Data excerpts
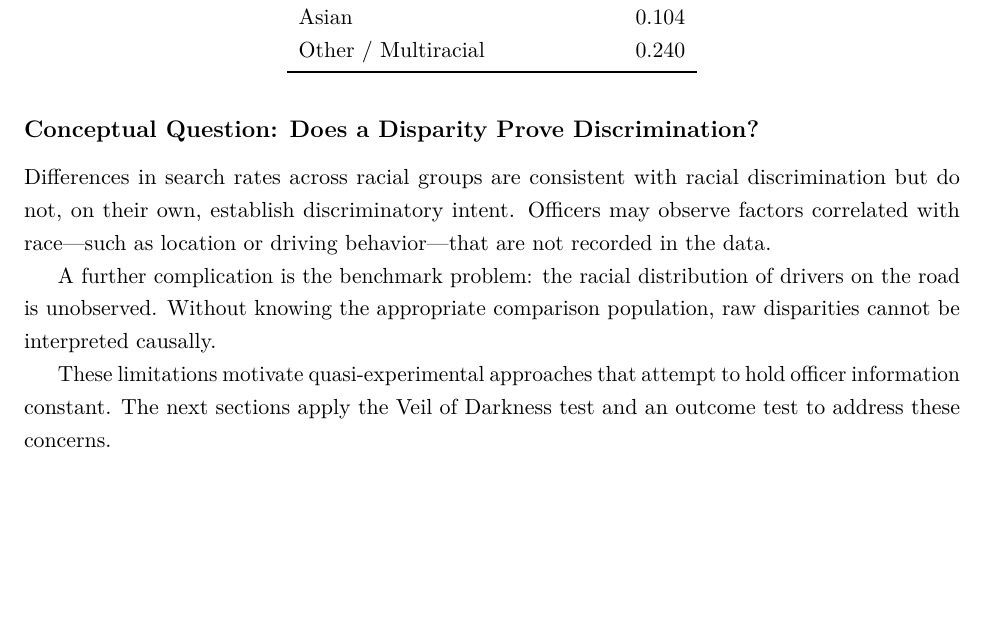
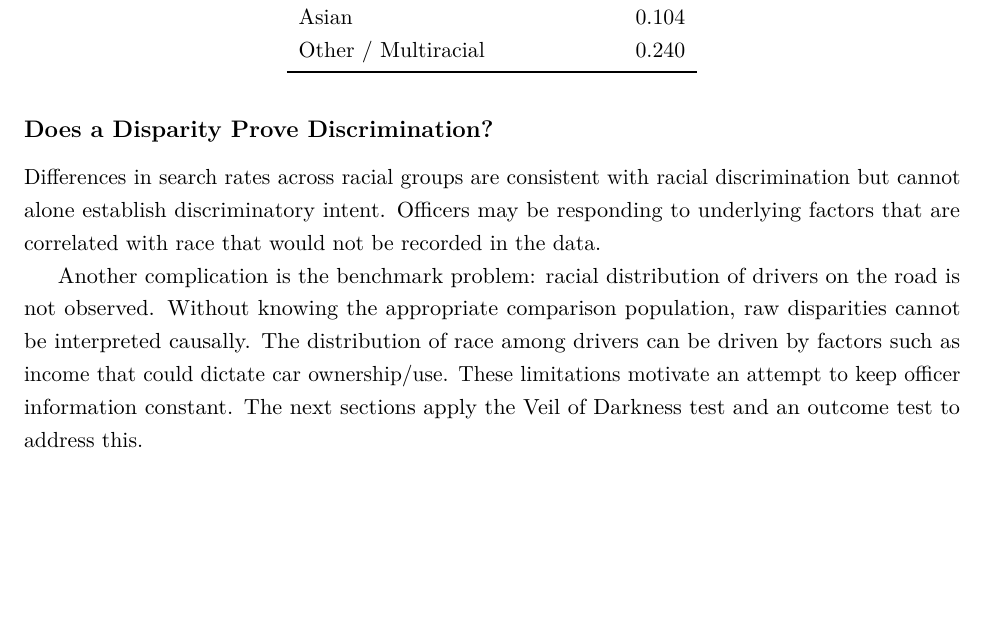
Before and after one commit to leowiemelt/policing, a LaTeX paper (writeup.tex): part of page 2 of 4, cut so that both start at the same text. Compiled offline with pdfLaTeX.

Commit message:
part 1 done

```diff
--- a/writeup.tex
+++ b/writeup.tex
@@ -120,20 +120,14 @@ Other / Multiracial & 0.240 \\
 \end{tabular}
 \end{table}
 
-\subsection*{Conceptual Question: Does a Disparity Prove Discrimination?}
+\subsection*{Does a Disparity Prove Discrimination?}
 
 Differences in search rates across racial groups are consistent with racial
-discrimination but do not, on their own, establish discriminatory intent.
-Officers may observe factors correlated with race—such as location or driving
-behavior—that are not recorded in the data.
+discrimination but cannot alone establish discriminatory intent. Officers may be responding to underlying factors that are correlated with race that would not be recorded in the data.
 
-A further complication is the benchmark problem: the racial distribution of
-drivers on the road is unobserved. Without knowing the appropriate comparison
-population, raw disparities cannot be interpreted causally.
-
-These limitations motivate quasi-experimental approaches that attempt to hold
-officer information constant. The next sections apply the Veil of Darkness test
-and an outcome test to address these concerns.
+Another complication is the benchmark problem: racial distribution of
+drivers on the road is not observed. Without knowing the appropriate comparison
+population, raw disparities cannot be interpreted causally. The distribution of race among drivers can be driven by factors such as income that could dictate car ownership/use. These limitations motivate an attempt to keep officer information constant. The next sections apply the Veil of Darkness test and an outcome test to address this.
 
 % ============================================================
 \section{The Veil of Darkness Test}
```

# ASSIGNED TASK:
Whenever a line above contains "apply", copy that line.

# ANSWER:
-officer information constant. The next sections apply the Veil of Darkness test
+population, raw disparities cannot be interpreted causally. The distribution of race among drivers can be driven by factors such as income that could dictate car ownership/use. These limitations motivate an attempt to keep officer information constant. The next sections apply the Veil of Darkness test and an outcome test to address this.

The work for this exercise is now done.